Material supplied: Begin

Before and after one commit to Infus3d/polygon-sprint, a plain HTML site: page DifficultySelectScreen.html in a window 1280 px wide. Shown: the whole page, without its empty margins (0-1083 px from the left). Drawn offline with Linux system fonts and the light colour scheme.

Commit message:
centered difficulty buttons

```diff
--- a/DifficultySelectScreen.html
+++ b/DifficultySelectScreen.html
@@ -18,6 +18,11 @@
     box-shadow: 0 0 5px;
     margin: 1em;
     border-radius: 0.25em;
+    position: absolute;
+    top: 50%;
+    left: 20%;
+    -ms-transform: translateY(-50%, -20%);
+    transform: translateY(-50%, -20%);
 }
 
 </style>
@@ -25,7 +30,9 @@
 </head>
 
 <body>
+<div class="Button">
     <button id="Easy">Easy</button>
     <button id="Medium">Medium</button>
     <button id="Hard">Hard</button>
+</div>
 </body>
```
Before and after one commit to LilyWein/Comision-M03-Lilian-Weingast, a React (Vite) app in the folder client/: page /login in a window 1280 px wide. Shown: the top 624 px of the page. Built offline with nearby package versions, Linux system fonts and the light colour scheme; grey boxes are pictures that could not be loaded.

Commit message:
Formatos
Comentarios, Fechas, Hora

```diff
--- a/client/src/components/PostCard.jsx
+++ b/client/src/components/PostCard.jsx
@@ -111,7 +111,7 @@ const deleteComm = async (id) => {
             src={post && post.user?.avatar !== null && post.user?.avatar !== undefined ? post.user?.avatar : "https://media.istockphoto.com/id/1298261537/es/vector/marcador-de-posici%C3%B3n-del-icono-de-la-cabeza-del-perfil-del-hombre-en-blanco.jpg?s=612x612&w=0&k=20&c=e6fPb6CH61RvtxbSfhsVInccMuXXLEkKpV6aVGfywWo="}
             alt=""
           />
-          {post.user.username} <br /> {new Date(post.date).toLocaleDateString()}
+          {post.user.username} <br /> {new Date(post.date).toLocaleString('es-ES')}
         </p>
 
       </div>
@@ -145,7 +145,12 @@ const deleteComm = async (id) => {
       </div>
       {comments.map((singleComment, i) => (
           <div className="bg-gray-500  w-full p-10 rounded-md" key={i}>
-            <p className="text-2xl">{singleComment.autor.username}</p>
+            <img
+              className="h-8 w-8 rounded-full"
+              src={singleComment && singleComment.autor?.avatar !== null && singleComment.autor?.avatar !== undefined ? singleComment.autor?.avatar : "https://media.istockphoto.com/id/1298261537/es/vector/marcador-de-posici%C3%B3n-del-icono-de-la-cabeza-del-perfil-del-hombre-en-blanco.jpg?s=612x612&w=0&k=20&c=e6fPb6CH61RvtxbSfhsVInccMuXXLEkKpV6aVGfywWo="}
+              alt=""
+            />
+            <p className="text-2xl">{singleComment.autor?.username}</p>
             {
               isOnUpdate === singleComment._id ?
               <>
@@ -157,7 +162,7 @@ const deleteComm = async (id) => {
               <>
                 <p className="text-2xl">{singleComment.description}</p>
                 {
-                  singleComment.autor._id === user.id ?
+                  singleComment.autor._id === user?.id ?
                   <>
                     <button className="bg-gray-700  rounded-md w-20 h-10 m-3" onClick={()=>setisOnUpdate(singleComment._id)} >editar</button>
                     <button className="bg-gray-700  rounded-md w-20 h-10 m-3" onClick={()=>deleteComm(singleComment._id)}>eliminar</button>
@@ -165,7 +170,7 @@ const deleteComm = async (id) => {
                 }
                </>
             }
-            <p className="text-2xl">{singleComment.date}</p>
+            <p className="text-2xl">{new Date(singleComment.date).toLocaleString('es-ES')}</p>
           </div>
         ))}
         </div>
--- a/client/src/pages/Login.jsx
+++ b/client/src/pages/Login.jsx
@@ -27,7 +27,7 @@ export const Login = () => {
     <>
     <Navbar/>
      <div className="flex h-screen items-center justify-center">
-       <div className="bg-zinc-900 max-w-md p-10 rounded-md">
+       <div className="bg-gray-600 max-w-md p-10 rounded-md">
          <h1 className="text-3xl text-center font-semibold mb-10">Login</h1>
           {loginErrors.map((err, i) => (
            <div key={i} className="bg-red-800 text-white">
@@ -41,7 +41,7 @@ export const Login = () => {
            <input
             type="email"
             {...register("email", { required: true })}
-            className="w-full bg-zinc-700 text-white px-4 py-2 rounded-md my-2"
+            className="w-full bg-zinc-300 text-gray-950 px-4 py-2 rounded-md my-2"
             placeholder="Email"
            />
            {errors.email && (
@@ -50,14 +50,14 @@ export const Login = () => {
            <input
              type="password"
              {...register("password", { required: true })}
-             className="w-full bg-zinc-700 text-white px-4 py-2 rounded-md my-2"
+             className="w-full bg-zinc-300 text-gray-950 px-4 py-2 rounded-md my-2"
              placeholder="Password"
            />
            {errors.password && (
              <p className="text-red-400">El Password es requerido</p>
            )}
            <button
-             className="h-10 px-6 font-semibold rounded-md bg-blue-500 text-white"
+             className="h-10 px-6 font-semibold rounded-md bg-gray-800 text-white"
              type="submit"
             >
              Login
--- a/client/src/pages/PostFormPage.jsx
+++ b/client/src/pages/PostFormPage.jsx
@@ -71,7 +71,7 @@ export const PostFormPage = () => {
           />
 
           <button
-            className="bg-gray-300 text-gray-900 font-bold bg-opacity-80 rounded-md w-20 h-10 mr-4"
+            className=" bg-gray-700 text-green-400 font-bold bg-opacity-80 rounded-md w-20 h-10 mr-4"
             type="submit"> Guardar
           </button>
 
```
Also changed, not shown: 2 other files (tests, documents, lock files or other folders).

Material supplied: End
Material supplied: Begin

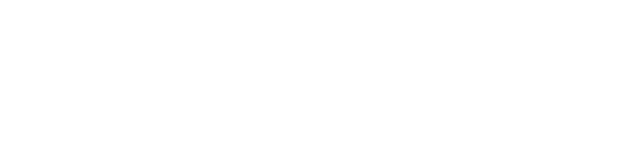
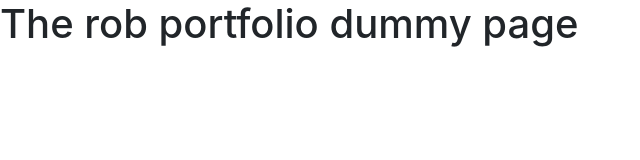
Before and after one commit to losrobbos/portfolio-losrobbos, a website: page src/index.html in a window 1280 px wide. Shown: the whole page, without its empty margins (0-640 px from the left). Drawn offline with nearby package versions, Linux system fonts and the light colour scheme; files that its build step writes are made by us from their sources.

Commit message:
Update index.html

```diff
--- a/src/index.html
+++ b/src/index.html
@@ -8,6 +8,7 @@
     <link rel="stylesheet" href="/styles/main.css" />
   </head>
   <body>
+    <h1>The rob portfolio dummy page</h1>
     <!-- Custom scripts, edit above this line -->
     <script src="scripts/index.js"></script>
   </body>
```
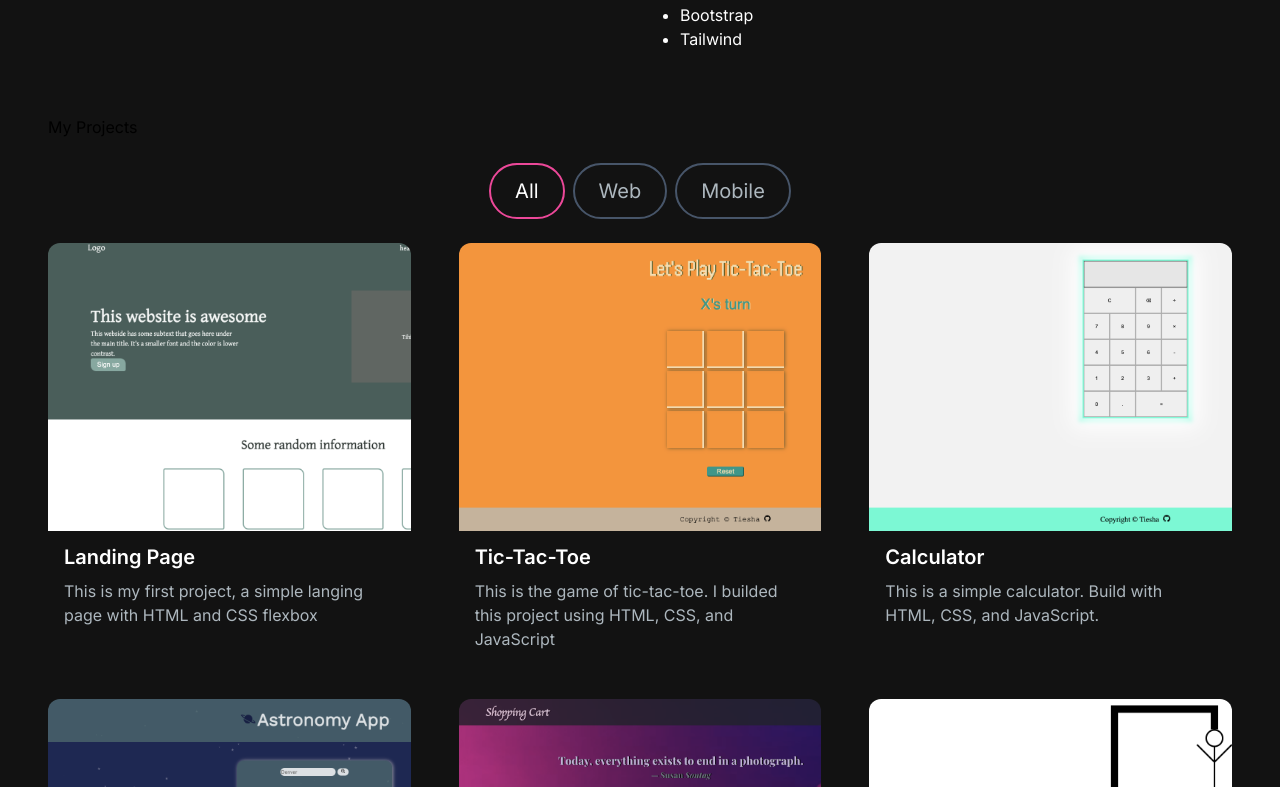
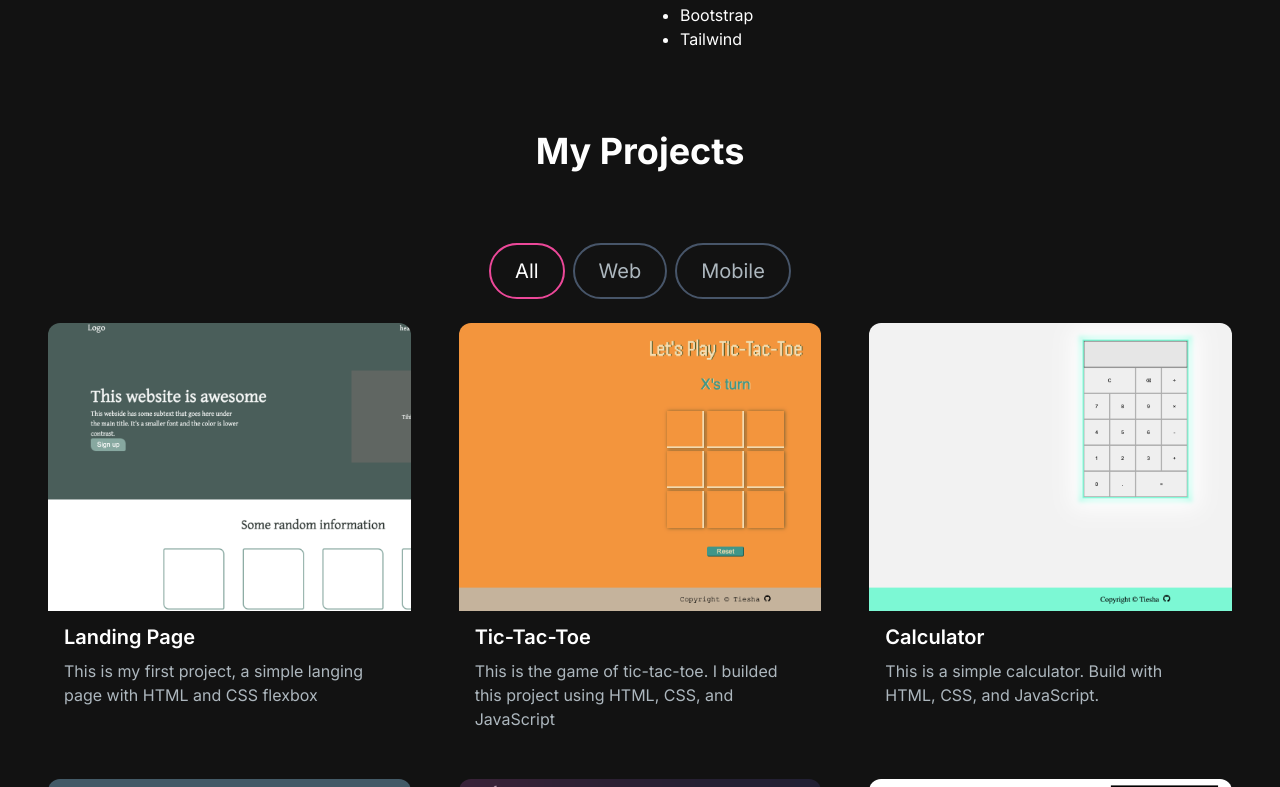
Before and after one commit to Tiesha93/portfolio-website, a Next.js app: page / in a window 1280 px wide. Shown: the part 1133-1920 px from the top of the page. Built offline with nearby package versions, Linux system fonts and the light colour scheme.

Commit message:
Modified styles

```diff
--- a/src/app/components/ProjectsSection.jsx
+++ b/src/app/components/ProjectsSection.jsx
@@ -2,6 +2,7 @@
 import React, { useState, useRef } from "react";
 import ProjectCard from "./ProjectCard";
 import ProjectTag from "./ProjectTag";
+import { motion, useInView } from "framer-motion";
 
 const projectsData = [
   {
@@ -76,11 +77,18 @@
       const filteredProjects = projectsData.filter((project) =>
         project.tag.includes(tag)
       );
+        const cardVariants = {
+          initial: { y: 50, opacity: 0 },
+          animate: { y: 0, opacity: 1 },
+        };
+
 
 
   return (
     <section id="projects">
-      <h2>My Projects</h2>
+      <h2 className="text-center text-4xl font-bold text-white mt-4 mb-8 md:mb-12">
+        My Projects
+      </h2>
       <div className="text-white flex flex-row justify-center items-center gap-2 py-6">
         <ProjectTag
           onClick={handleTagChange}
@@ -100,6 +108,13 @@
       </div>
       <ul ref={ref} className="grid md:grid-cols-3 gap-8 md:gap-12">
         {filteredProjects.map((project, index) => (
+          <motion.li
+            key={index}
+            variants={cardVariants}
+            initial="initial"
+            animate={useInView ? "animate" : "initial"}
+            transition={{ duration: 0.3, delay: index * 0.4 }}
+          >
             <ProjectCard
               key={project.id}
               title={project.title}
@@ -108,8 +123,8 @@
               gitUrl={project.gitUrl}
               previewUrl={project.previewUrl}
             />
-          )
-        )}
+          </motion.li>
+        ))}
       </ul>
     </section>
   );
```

Material supplied: End

- [Work task] If a line in the entries contains the word "full", copy that line out.

- [Exercise answer]
           <div className="bg-gray-500  w-full p-10 rounded-md" key={i}>
+              className="h-8 w-8 rounded-full"
-            className="w-full bg-zinc-700 text-white px-4 py-2 rounded-md my-2"
+            className="w-full bg-zinc-300 text-gray-950 px-4 py-2 rounded-md my-2"
-             className="w-full bg-zinc-700 text-white px-4 py-2 rounded-md my-2"
+             className="w-full bg-zinc-300 text-gray-950 px-4 py-2 rounded-md my-2"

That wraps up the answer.